    2 Saudi Arabian Oil Company (Aramco) 4.50%
    3 Gazprom OAO 3.91%
    4 National Iranian Oil Co 2.28%
    5 ExxonMobil Corp 1.98%

    The top 4 are state-controlled corporations. If “Exxon knew” then so did the states of China, Saudi Arabia, Russia & Iran. They must, in fairness, also be in the dock. But fairness has nothing to do with it. These lawsuits are inspired by those who revile capitalist wealth creation and, by implication, the high living standards of the United States.

  25. David M nailed it. I am from Charleston and lived there for most of my life until about 7 years ago. Downtown, peninsular, Charleston lies pretty much at sea level at the confluence of the Ashley and Cooper rivers. These two rivers meet to form Charleston harbor which empties into the Atlantic ocean. The stormwater drains empty into the adjacent rivers and harbor and during high tides, especially King Tides, there is simply no place for the run-off from rain storms pto drain. Even the slightest rainfall during a high tide can cause flooding in the low lying areas. To make matters worse, as indicated by David, much of the peninsula is built on filled in creek beds and marshland and these areas are subsiding.

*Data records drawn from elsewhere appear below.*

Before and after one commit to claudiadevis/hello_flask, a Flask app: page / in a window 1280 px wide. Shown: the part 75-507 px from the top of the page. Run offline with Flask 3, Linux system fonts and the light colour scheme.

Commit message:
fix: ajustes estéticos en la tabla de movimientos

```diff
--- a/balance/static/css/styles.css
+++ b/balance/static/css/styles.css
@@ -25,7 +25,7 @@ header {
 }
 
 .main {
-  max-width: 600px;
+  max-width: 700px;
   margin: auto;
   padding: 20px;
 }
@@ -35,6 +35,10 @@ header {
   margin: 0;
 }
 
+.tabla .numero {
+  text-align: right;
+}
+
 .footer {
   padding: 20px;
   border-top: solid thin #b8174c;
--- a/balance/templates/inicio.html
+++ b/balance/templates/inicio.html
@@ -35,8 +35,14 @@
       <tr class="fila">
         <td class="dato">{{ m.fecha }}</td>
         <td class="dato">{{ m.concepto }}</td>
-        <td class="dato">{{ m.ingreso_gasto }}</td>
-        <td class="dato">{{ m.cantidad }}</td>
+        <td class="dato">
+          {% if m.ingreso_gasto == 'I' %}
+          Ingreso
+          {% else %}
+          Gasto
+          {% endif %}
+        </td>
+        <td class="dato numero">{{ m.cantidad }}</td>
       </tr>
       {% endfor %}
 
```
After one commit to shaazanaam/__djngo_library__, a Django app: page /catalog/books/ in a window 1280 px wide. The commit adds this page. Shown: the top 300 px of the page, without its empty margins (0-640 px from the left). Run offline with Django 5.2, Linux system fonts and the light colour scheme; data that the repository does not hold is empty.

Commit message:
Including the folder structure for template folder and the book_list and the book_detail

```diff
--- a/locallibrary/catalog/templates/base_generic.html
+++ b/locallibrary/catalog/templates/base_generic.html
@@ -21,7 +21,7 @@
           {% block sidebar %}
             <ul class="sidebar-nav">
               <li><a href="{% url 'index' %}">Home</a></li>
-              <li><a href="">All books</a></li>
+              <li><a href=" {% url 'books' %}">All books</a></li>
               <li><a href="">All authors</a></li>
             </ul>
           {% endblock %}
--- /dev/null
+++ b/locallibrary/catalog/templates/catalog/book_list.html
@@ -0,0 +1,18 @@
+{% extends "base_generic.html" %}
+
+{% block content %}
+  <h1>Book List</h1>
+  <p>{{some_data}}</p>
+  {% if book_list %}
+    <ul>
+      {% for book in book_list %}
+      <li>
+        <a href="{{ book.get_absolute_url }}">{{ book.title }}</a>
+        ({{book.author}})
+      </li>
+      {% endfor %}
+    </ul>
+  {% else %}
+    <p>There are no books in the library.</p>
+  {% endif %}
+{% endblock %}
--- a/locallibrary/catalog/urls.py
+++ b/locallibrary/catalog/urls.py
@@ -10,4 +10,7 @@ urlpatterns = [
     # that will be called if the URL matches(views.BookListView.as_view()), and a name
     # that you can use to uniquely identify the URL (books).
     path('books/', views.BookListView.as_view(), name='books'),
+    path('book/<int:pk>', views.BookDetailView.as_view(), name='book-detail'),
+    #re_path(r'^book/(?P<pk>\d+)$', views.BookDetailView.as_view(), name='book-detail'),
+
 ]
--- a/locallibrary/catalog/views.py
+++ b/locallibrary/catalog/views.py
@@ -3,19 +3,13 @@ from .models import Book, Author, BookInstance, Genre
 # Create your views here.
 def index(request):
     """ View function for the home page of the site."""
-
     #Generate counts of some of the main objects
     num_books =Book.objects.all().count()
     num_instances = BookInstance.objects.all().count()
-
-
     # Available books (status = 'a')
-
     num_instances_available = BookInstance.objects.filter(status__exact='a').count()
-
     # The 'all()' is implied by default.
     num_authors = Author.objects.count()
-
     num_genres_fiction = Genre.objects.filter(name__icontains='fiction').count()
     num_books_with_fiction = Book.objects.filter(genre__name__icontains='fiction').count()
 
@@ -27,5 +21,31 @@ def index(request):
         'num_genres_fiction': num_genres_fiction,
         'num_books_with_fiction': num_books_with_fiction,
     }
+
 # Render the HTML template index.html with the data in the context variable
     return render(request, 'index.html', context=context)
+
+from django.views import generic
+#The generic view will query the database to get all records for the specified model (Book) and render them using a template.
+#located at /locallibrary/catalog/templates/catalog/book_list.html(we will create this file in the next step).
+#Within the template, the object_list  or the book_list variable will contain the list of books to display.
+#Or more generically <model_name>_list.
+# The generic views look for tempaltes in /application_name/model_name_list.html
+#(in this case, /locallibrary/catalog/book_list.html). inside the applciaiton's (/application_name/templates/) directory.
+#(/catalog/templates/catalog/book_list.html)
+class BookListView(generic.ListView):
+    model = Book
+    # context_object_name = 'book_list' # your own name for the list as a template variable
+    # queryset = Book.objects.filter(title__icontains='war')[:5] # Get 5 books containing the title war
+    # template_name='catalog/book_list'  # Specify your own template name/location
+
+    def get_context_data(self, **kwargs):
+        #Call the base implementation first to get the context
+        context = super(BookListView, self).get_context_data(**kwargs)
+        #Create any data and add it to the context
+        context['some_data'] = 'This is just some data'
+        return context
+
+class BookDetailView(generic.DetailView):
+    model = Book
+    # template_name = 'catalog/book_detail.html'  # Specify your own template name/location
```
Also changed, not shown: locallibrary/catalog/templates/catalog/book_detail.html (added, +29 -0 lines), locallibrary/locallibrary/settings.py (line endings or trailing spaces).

    I recall an event some years ago, when driving through one of the filled in areas, encountering an intersection that was covered by a large puddle maybe 120 feet across and perhaps 8-10 inches deep at the center. What was surprising about this was that it was a clear spring day without a cloud in the sky. As I crossed the intersection I noticed a small ‘geyser’ of water perhaps one inch in diameter shooting up about 4-5 inches above the surface of the water at the center of the puddle. As I drove by I examined the ‘geyser’ and saw that it was emanating from the lifting hole in a manhole cover over a stormwater drain. I later determined that we were experiencing an unusually high tide that day and concluded that the puddle and the ‘geyser’ resulted from water from the river flowing back through the stormwater drain onto the street; the water in the river was apparently significantly higher than the street level at the point of the puddle.

Leave a Reply

Your email address will not be published. Required fields are marked *